CINCINNATI, OH (FOX19) - Web cams are great. Your kids can Skype with their cousins or grandparents hundreds of miles away.
But, of course, the criminals have to try to ruin that, too.
It's estimated 170,000,000 people use laptops around the world. And many web cameras are so tiny and embedded in the design of your laptop that you forget it's even there, unless you use it a lot.
"You don't even have to look for it as a special feature anymore," said CNET's Dan Ackerman. "It just comes with the computer."
And the FBI has a warning:
"With the web cam comes the opportunity for people to use malicious software to control the web cam," said FBI Special Agent Justin Vellese.
So while you're going about your nightly routine, at home or in a hotel room, someone could be turning on your web cam without you knowing it and watching everything you do.
"Many laptops now have 3G or wireless capabilities built into them," said Vellese. "So being portable, they can be used anywhere and can be put in places that are private, places that people might not want to be seen."
Even if your web cam is supposed to have a light that comes on indicating when it's being used, you still may not be safe.
"There is malicious software that can turn-on the web cam. Turn it off. It's possible they can even turn-off the light that indicates the web cam is on," said Vellese.
A quick search on Google reveals all kinds of information for criminals looking to hack a web cam, security camera, or even a "nanny cam."
YouTube videos give them step-by-step instructions on how to do it.
So what can you do?
"Make sure your firewall is turned-on at all times and have your anti-virus, anti-malware apps running constantly," said Ackerman.
Plus, if you're not using the web cam, Special Agent Vellese says you may want to put a sticky note over the web cam or simply unplug it if it requires a USB cable.
The FBI considers the crime "cyber terrorism." If it happens to you, they advise getting help fast because odds are you are not the only victim.
"It's important to be able to reach out to law enforcement," said Vellese.
The FBI tells us young women are the most targeted for this kind of crime.
So parents will want to keep their kids' computers in open areas of the home so you can see what's going on. And you may want to have a conversation with your children about what they should do if someone contacts them saying they've been watching.

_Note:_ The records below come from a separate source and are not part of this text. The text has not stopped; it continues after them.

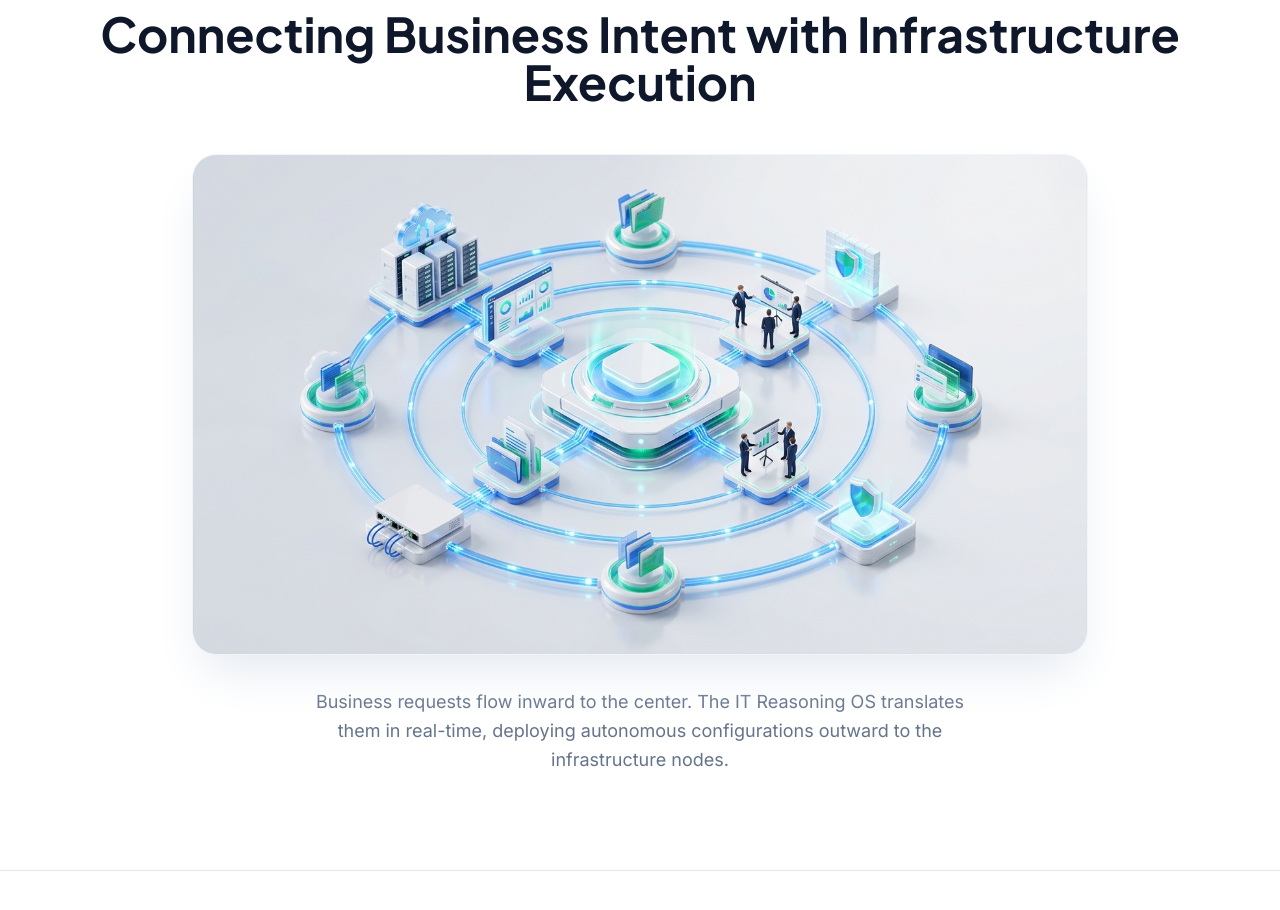
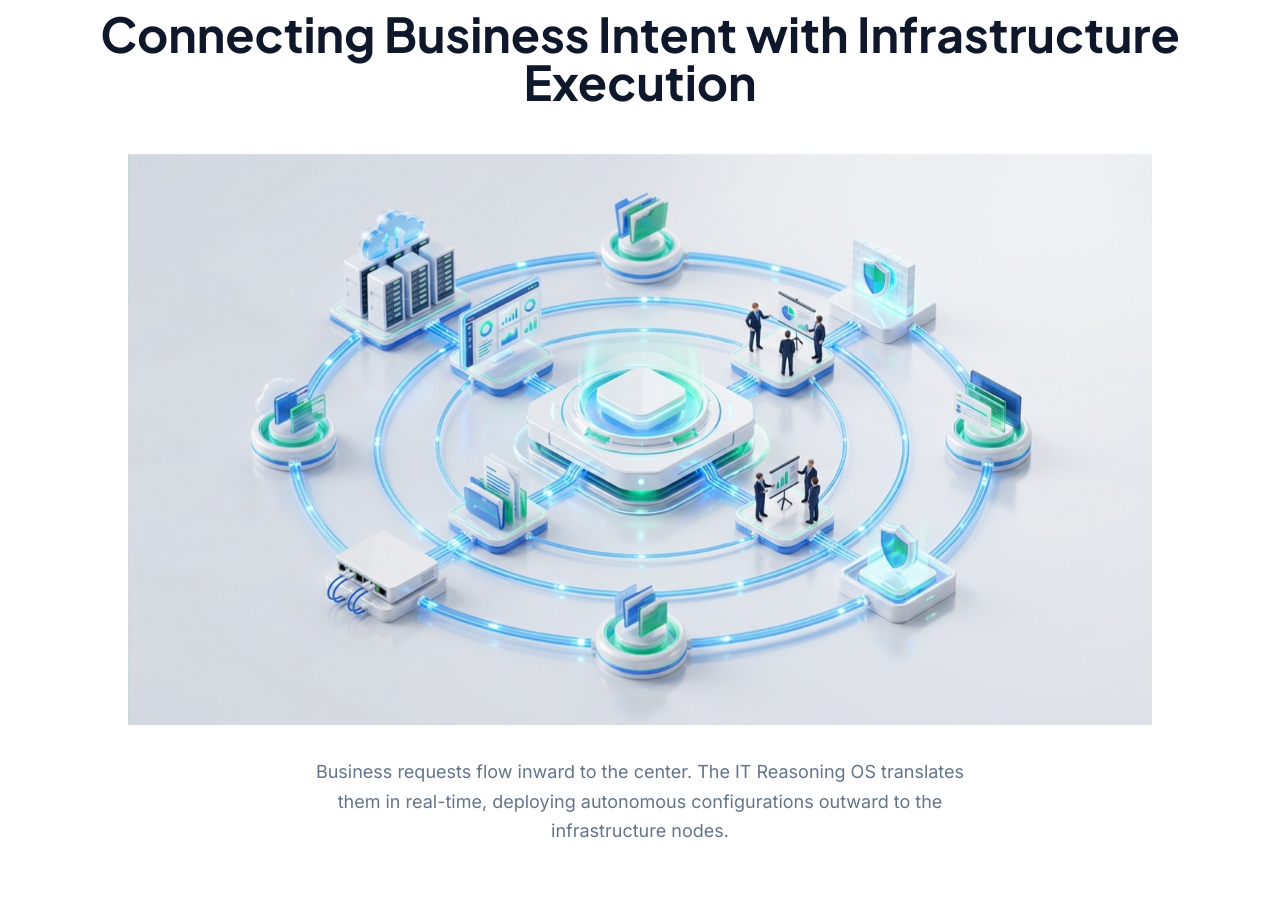
Before and after one commit to jplapersonal/beziro-landing, a website: page public/index.html in a window 1280 px wide. Shown: the part 7400-8310 px from the top of the page. Drawn offline with nearby package versions, Linux system fonts and the light colour scheme.

Commit message:
style(landing): make architecture diagram background transparent using mix-blend-multiply

```diff
--- a/public/index.html
+++ b/public/index.html
@@ -822,8 +822,8 @@
                 <span data-lang="es">Conectando la Intención de Negocio con la Ejecución</span>
             </h3>
 
-            <div class="relative max-w-4xl mx-auto rounded-3xl overflow-hidden shadow-2xl shadow-slate-200 border border-slate-100 bg-white">
-                <img src="/architecture-radial-light.jpg" alt="Beziro Radial Architecture" class="w-full h-auto object-cover" />
+            <div class="relative max-w-5xl mx-auto flex justify-center">
+                <img src="/architecture-radial-light.jpg" alt="Beziro Radial Architecture" class="w-full h-auto object-contain mix-blend-multiply filter contrast-105" />
             </div>
 
             <p class="mt-8 text-slate-500 max-w-2xl mx-auto text-lg leading-relaxed">
```
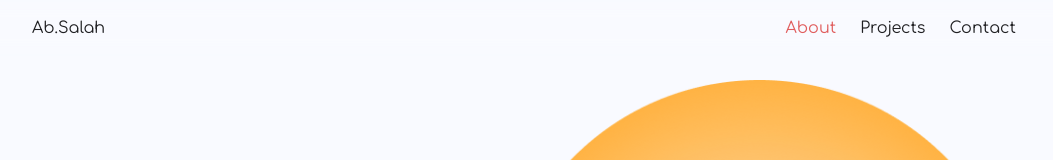
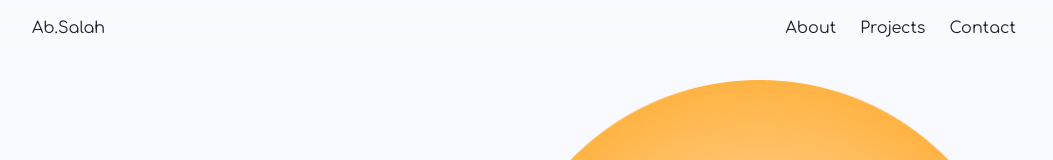
Before and after one commit to Salaheddin12/ab-salah, a Next.js app: page /about in a window 1280 px wide. Shown: the top 160 px of the page, without its empty margins (112-1165 px from the left). Built offline with nearby package versions, Linux system fonts and the light colour scheme.

Commit message:
reduce layout shifting

```diff
--- a/components/navbar.js
+++ b/components/navbar.js
@@ -13,23 +13,11 @@ import {
 } from '@chakra-ui/react'
 import { HamburgerIcon } from '@chakra-ui/icons'
 
-const LinkItem = ({ href, path, _target, children, ...props }) => {
-  const active = path === href
+const LinkItem = ({ href, _target, children, ...props }) => {
+  // const active = path === href
   return (
     <NextLink href={href}>
-      <Link
-        p={2}
-        color={active ? '#E05D5D' : '#202023'}
-        _target={_target}
-        _hover={{
-          textDecoration: 'none',
-          color: '#E05D5D'
-        }}
-        _focus={{
-          boxShadow: 'none'
-        }}
-        {...props}
-      >
+      <Link variant="navLink" {...props}>
         {children}
       </Link>
     </NextLink>
--- a/pages/_app.js
+++ b/pages/_app.js
@@ -2,17 +2,13 @@ import { ChakraProvider } from '@chakra-ui/react'
 import Layout from '../components/layouts/main'
 import theme from '../lib/theme'
 import Fonts from '../components/fonts'
-
-// import { AnimatePresence } from 'framer-motion'
 
 function Website({ Component, pageProps, router }) {
   return (
     <ChakraProvider theme={theme}>
       <Fonts />
       <Layout router={router}>
-        {/* <AnimatePresence exitBeforeEnter initial={true}> */}
         <Component {...pageProps} key={router.route} />
-        {/* </AnimatePresence> */}
       </Layout>
     </ChakraProvider>
   )
```
Also changed, not shown: components/sections/intro.js (+0 -21 lines), pages/index.js (+26 -0 lines), lib/theme.js.
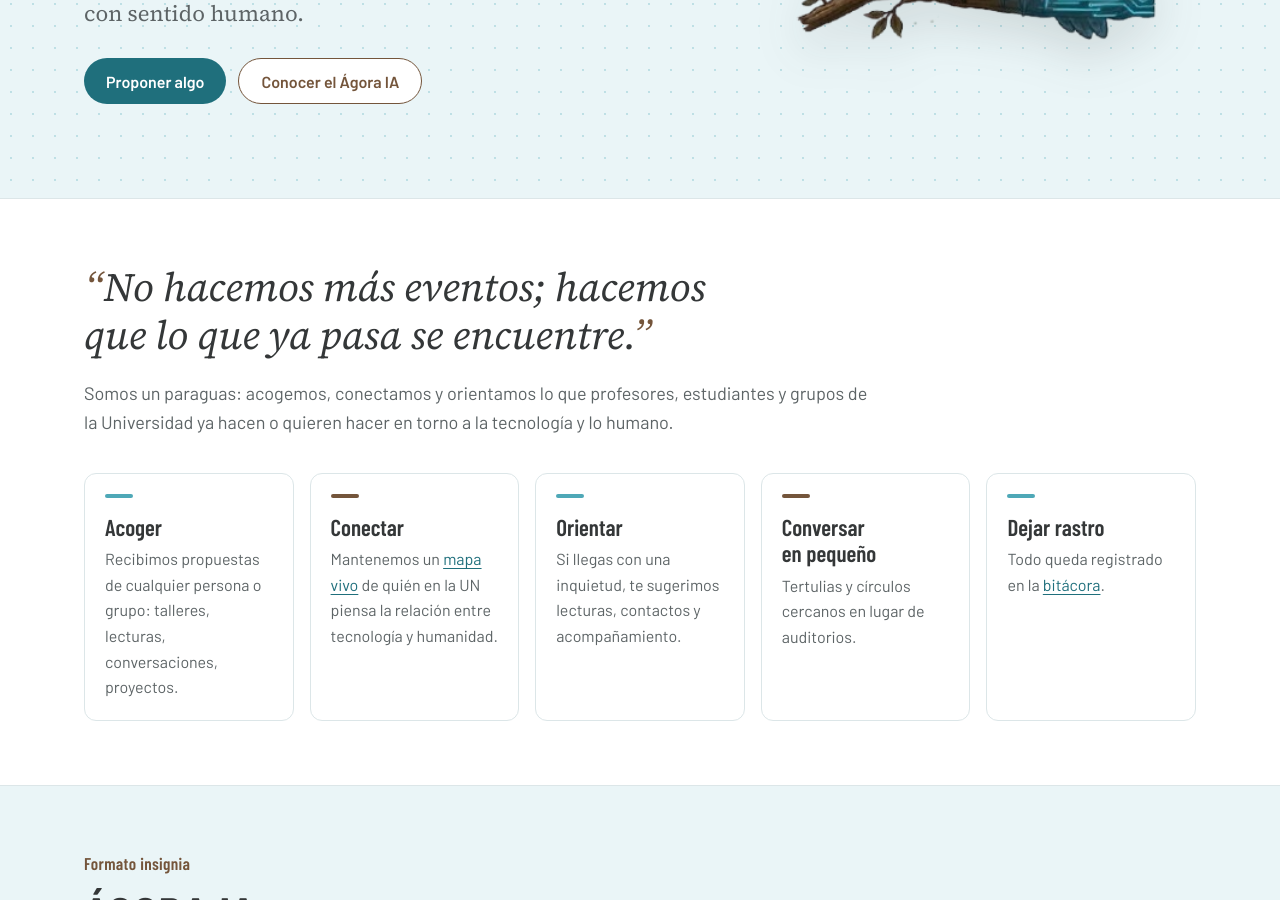
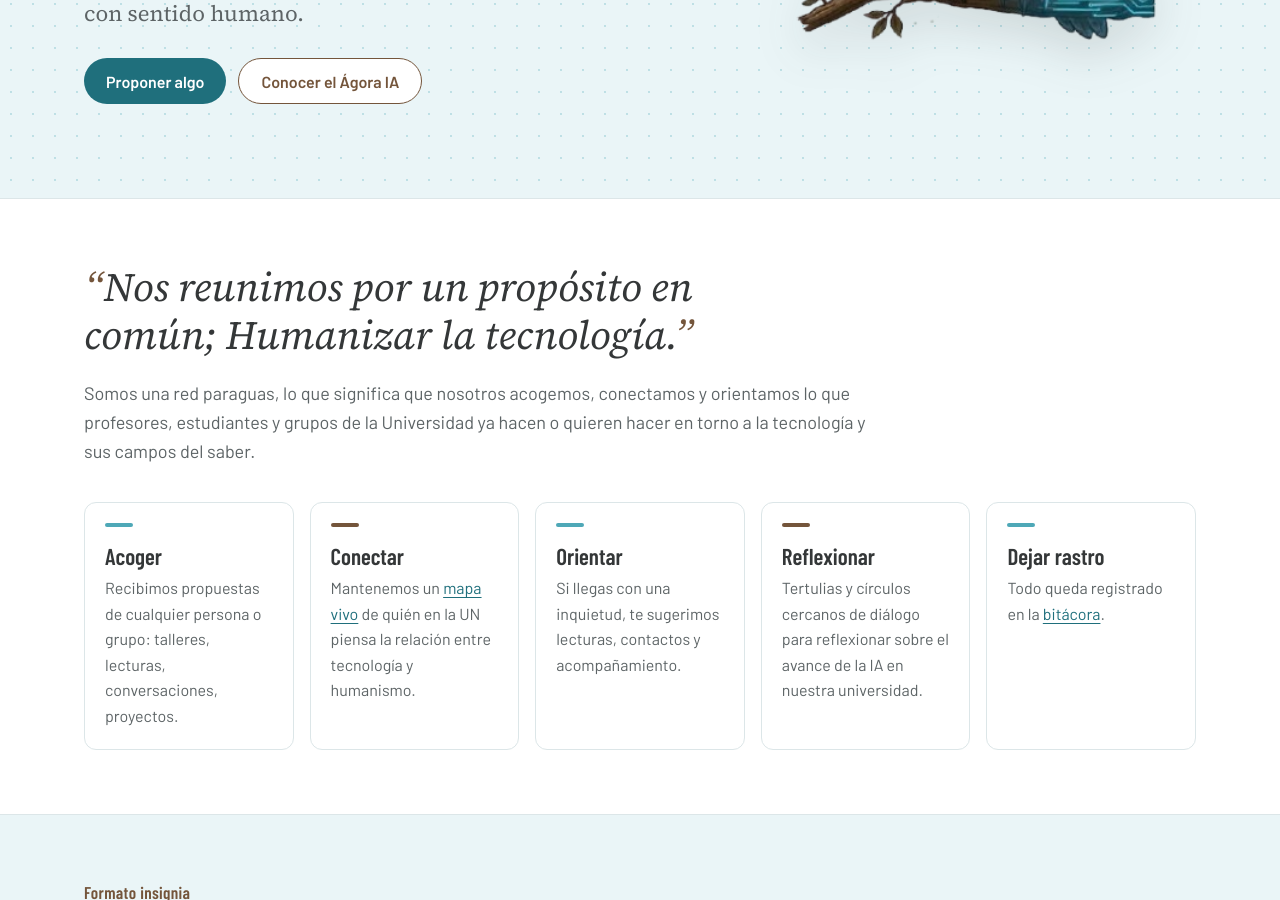
Before and after one commit to redhdun/redhdun.github.io, a Jekyll site: the page built from index.html, in a window 1280 px wide and 900 px high, scrolled down 540 px. Built offline with Jekyll 4.4.1, drawn with Linux system fonts in a browser that asks for light colours.

Commit message:
Update index.html
lema

```diff
--- a/index.html
+++ b/index.html
@@ -19,13 +19,13 @@ layout: default
 </section>
 
 <section class="banda modelo">
-  <blockquote class="lema">No hacemos más eventos; hacemos que lo que ya pasa se encuentre.</blockquote>
-  <p class="intro">Somos un paraguas: acogemos, conectamos y orientamos lo que profesores, estudiantes y grupos de la Universidad ya hacen o quieren hacer en torno a la tecnología y lo humano.</p>
+  <blockquote class="lema">Nos reunimos por un propósito en común; Humanizar la tecnología.</blockquote>
+  <p class="intro">Somos una red paraguas, lo que significa que nosotros acogemos, conectamos y orientamos lo que profesores, estudiantes y grupos de la Universidad ya hacen o quieren hacer en torno a la tecnología y sus campos del saber.</p>
   <ol class="funciones">
     <li><h3>Acoger</h3><p>Recibimos propuestas de cualquier persona o grupo: talleres, lecturas, conversaciones, proyectos.</p></li>
-    <li><h3>Conectar</h3><p>Mantenemos un <a href="{{ '/mapa/' | relative_url }}">mapa vivo</a> de quién en la UN piensa la relación entre tecnología y humanidad.</p></li>
+    <li><h3>Conectar</h3><p>Mantenemos un <a href="{{ '/mapa/' | relative_url }}">mapa vivo</a> de quién en la UN piensa la relación entre tecnología y humanismo.</p></li>
     <li><h3>Orientar</h3><p>Si llegas con una inquietud, te sugerimos lecturas, contactos y acompañamiento.</p></li>
-    <li><h3>Conversar en pequeño</h3><p>Tertulias y círculos cercanos en lugar de auditorios.</p></li>
+    <li><h3>Reflexionar</h3><p>Tertulias y círculos cercanos de diálogo para reflexionar sobre el avance de la IA en nuestra universidad.</p></li>
     <li><h3>Dejar rastro</h3><p>Todo queda registrado en la <a href="{{ '/bitacora/' | relative_url }}">bitácora</a>.</p></li>
   </ol>
 </section>
```
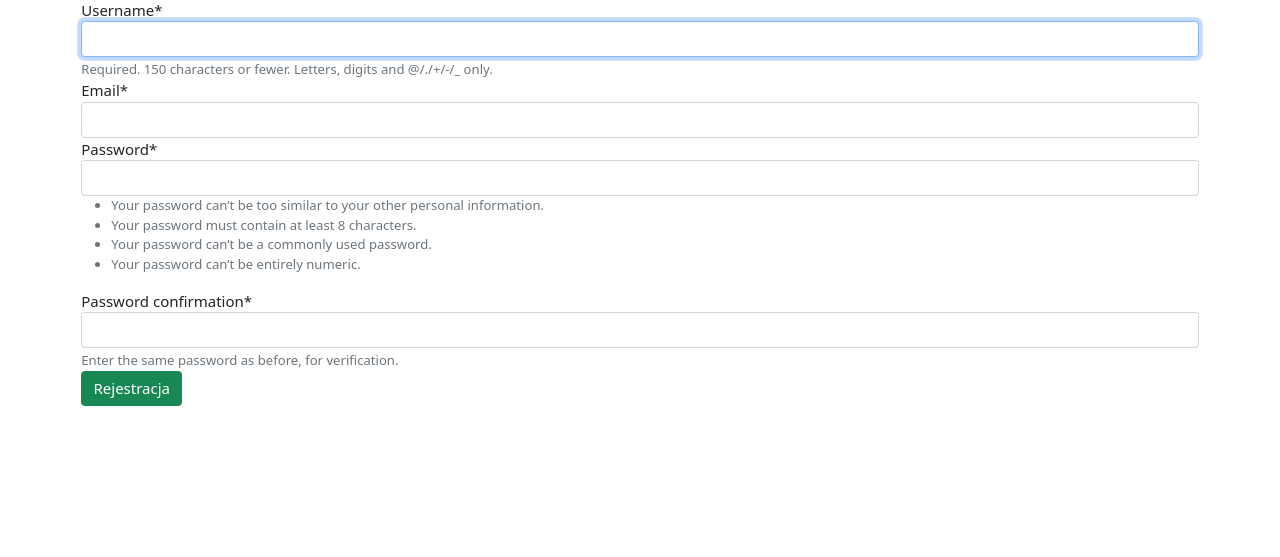
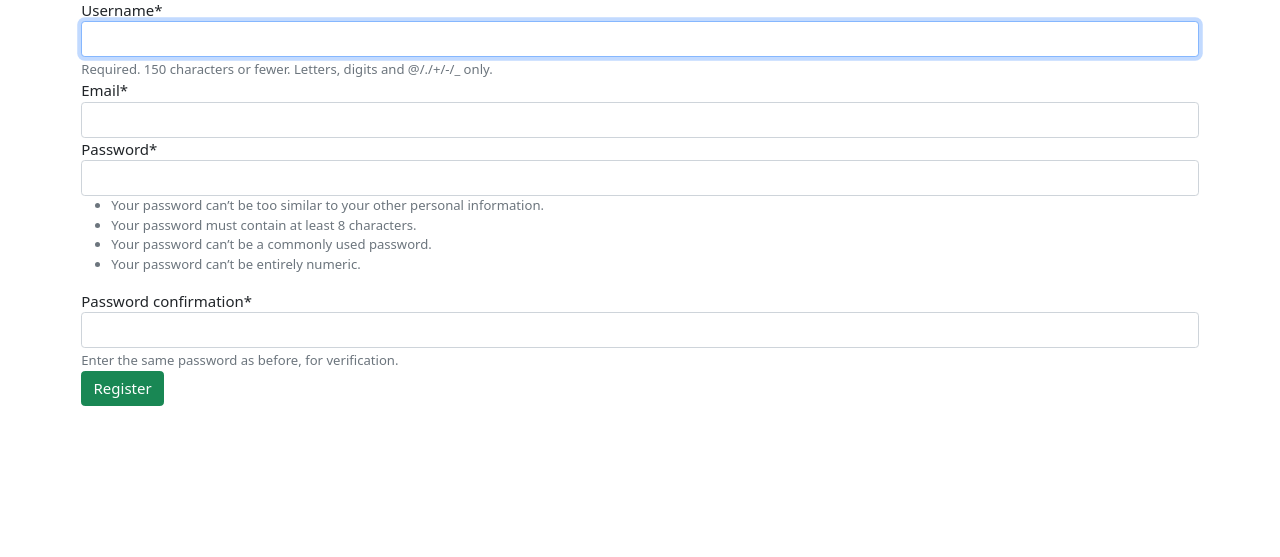
Before and after one commit to patryk0504/Fancy-Recipes, a Django app: page /register/ in a window 1280 px wide. Shown: the part 54-611 px from the top of the page. Run offline with Django 3.2, Linux system fonts and the light colour scheme; some libraries are stand-ins or nearby versions.

Commit message:
Registration - register form correction + some info flash messages.

```diff
--- a/Fancy_Recipes/app/templates/register.html
+++ b/Fancy_Recipes/app/templates/register.html
@@ -7,6 +7,6 @@
     <form method="POST" class="form-group">
         {% csrf_token %}
         {{ form|crispy }}
-        <button type="submit" class="btn btn-success">Rejestracja</button>
+        <button type="submit" class="btn btn-success">Register</button>
     </form>
 {% endblock %}
--- a/Fancy_Recipes/app/views.py
+++ b/Fancy_Recipes/app/views.py
@@ -1,6 +1,7 @@
 from django.http import HttpResponse
 from django.shortcuts import render, redirect
 from django.template import loader
+from django.contrib import messages
 from .forms import RegisterForm
 
 
@@ -10,17 +11,19 @@ def index(request):
     return HttpResponse(template.render(context, request))
 
 
-def register(response):
-    if response.method == "POST":
-        form = RegisterForm(response.POST)
+def register(request):
+    if request.method == "POST":
+        form = RegisterForm(request.POST)
         if form.is_valid():
             form.save()
-
-        return redirect("/")
+            messages.info(request, "Account created successfully, please log in.")
+            return redirect(login)
+        else:
+            messages.error(request, "Account cannot be created, some problem occurred.")
     else:
         form = RegisterForm()
 
-        return render(response, "register.html", {"form": form})
+    return render(request, "register.html", {"form": form})
 
 
 def login(request):
```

If you've been a victim, contact your local police department and the FBI's Cincinnati office at (513) 421-4310. You may also e-mail them at: Cincinnati@ic.fbi.gov.
Most computer experts say you don't necessarily have to buy expensive anti-virus and anti-malware programs to keep your system safe. Just be sure to hit the "update" button every week so you have the latest level of protection.